A pedestrian bridge, dual-named as The Kids' Bridge and Koolangka Bridge, was built in 2021, linking PCH with Kings Park.[7]

ControversyEdit

In April 2021, seven-year-old Aishwarya Aswath died, reportedly within 15 minutes of "a doctor finally" seeing her,[8] at Perth Children's Hospital after waiting about two hours in the emergency department before doctors attended to her, despite her parents asking for help "four or five times".[9][10] A month prior, emergency nurses at the hospital had formally warned of staffing levels and safety, pointing out "several incidents resulting in significant harm to patients".[9][11]

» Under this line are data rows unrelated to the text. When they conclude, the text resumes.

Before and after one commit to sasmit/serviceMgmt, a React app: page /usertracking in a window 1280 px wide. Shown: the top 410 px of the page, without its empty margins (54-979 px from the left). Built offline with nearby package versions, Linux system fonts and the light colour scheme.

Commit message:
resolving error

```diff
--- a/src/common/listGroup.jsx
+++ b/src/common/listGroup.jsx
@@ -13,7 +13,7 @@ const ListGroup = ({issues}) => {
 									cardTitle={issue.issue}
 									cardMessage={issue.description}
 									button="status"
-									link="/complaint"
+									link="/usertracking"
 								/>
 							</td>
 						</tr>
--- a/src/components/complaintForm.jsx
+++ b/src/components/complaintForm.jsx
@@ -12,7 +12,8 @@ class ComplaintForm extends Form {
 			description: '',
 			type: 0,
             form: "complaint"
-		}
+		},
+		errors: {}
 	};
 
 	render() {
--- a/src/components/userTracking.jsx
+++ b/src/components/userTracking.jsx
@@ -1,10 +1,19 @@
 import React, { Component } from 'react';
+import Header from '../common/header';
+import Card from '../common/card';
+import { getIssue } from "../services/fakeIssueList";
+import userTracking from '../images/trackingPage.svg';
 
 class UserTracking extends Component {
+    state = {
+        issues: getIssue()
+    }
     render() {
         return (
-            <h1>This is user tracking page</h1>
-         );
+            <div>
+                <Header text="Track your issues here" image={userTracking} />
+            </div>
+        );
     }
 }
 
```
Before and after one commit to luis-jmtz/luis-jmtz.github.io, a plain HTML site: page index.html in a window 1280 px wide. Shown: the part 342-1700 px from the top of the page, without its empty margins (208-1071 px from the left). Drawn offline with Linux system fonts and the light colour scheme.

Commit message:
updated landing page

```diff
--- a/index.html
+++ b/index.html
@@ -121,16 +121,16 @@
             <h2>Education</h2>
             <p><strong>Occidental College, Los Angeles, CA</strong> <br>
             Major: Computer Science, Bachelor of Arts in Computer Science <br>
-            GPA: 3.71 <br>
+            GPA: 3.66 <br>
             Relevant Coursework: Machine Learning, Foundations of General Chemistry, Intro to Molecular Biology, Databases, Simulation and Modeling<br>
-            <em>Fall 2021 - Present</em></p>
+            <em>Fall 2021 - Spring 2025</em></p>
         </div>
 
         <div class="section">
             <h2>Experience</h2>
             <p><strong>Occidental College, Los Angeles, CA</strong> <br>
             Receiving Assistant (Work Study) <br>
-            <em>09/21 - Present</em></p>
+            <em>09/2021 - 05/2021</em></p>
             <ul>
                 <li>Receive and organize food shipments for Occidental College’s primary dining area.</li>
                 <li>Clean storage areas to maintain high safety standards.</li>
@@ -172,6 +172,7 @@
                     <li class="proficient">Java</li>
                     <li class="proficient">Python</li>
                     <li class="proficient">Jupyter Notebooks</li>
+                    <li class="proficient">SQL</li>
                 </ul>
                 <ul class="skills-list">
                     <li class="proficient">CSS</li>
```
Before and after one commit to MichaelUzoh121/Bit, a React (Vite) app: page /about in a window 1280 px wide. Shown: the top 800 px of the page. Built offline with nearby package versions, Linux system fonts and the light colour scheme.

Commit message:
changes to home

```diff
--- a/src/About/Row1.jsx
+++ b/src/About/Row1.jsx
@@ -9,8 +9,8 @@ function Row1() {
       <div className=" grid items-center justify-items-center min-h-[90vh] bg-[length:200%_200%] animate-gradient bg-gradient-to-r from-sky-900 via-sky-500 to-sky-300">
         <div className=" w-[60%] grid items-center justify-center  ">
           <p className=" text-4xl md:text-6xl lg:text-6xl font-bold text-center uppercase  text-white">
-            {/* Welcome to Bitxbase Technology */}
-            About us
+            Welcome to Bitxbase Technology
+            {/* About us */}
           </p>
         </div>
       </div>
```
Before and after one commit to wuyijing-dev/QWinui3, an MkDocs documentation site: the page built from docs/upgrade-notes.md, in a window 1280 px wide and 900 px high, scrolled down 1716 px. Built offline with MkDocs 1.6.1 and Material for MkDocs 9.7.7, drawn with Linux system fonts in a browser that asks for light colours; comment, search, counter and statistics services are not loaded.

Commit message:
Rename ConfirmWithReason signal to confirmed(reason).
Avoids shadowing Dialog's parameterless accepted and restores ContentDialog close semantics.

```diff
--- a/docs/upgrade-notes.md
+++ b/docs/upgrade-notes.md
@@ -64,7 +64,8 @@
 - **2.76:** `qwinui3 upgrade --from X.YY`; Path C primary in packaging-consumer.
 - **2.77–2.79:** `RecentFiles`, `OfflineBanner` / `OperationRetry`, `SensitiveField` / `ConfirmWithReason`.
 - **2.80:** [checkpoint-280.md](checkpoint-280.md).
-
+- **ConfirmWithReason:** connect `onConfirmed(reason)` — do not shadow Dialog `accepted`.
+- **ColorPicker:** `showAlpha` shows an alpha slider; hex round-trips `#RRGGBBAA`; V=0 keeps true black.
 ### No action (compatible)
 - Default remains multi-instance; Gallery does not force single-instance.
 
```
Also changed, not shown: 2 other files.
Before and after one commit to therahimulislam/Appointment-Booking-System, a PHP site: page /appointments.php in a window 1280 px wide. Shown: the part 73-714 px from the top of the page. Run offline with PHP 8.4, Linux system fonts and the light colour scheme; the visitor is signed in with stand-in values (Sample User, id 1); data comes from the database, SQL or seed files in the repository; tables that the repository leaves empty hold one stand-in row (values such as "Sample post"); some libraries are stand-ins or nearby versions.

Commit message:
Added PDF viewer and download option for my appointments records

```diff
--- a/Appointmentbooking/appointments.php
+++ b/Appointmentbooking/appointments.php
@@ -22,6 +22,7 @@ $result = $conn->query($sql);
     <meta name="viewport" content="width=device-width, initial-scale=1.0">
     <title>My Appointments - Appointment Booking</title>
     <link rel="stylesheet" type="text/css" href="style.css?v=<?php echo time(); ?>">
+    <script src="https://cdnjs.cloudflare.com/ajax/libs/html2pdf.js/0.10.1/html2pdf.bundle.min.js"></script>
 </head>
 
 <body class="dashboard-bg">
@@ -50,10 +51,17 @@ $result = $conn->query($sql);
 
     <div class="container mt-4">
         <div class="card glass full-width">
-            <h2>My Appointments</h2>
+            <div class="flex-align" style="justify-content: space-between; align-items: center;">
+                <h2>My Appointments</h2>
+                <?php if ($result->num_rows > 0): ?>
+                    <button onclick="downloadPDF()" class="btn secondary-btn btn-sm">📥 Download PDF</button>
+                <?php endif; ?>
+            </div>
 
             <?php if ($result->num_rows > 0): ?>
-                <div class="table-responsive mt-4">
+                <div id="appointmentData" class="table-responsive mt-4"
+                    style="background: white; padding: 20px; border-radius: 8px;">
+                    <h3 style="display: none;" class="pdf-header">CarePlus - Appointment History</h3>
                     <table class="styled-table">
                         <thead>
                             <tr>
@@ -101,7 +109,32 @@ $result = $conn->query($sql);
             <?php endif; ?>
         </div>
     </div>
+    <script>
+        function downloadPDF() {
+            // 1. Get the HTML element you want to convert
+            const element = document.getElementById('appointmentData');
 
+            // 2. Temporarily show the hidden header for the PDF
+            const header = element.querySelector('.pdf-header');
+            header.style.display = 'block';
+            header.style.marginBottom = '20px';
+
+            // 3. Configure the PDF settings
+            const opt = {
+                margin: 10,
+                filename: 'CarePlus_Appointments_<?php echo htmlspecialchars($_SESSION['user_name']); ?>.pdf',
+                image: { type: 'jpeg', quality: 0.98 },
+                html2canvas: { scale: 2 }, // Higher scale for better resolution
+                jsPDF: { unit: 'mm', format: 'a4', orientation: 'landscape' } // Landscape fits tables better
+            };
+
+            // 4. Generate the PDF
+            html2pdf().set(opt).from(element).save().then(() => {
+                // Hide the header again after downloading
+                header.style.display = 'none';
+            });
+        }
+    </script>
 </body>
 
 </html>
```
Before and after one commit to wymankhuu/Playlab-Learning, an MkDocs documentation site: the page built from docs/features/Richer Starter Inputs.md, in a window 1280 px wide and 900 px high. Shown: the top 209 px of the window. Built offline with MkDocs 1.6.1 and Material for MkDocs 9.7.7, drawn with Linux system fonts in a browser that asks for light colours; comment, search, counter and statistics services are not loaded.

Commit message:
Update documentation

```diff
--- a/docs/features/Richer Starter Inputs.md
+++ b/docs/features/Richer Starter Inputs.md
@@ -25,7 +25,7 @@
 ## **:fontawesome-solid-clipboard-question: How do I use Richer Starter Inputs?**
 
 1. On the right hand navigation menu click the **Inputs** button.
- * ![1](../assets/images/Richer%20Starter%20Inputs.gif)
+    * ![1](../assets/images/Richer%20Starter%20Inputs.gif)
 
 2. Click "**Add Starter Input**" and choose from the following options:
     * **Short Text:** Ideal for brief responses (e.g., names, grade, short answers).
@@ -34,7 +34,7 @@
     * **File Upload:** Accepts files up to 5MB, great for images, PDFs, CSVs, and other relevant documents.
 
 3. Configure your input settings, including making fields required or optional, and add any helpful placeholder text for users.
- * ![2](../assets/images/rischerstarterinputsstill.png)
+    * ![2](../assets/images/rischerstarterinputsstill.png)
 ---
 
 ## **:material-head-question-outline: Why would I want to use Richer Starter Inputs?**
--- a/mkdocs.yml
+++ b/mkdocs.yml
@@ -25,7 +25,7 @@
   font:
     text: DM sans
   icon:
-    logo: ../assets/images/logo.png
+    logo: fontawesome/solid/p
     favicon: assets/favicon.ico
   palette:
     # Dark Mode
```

See alsoEdit

ReferencesEdit

  1. ^ a b "New Children's Hospital Project". Department of Health, Government of Western Australia. Retrieved 30 January 2013.
  2. ^ Orr, Aleisha (30 September 2013). "Perth Children's Hospital will need 'two extra floors'". WA Today. Retrieved 30 September 2013.
  3. ^ "AMA criticises decision not to add extra floor to new children's hospital". ABC News. 30 September 2013. Retrieved 30 September 2013.
  4. ^ Young, Emma (12 May 2018). "Hundreds gather for Perth Children's Hospital opening". WAtoday. Archived from the original on 14 May 2018. Retrieved 14 May 2018.
  5. ^ Mundy, Garrett (10 June 2018). "Princess Margaret Hospital shuts doors as sick kids move to Perth Children's Hospital". Australian Broadcasting Corporation. Retrieved 10 June 2018.
  6. ^ a b c d "Travelling to PCH". pch.health.wa.gov.au. Retrieved 7 January 2020.
  7. ^ "The Kids Bridge is now open!". Perth Children's Hospital. 4 August 2021. Retrieved 4 August 2021.
  8. ^ Fernandes, Aaron; Sivadas, Deeju (10 April 2021). "Perth hospital to review if cultural bias played a role in death of seven-year-old Aiswarya Aswath". SBS News. Special Broadcasting Service. Retrieved 10 April 2021. When a doctor finally saw Aiswarya, she reportedly died within 15 minutes.
  9. ^ a b "Perth Children's Hospital nurses sounded alarm over staffing, safety weeks before girl's tragic death". Nine News. 6 April 2021. Retrieved 7 April 2021. I actually went to the reception four or five times and I asked them to look at her," mother Prasitha Sasidharan said. "I was begging.
  10. ^ Png, Kenith (6 April 2021). "Perth Children's Hospital death of seven-year-old girl Aishwarya Aswath prompts urgent review". ABC News. Australian Broadcasting Corporation. Retrieved 7 April 2021.
  11. ^ Graham, Ben (7 April 2021). "Perth Children's hospital: Nurse's damning letter before girl's death". news.com.au. Nationwide News. Retrieved 7 April 2021.

External linksEdit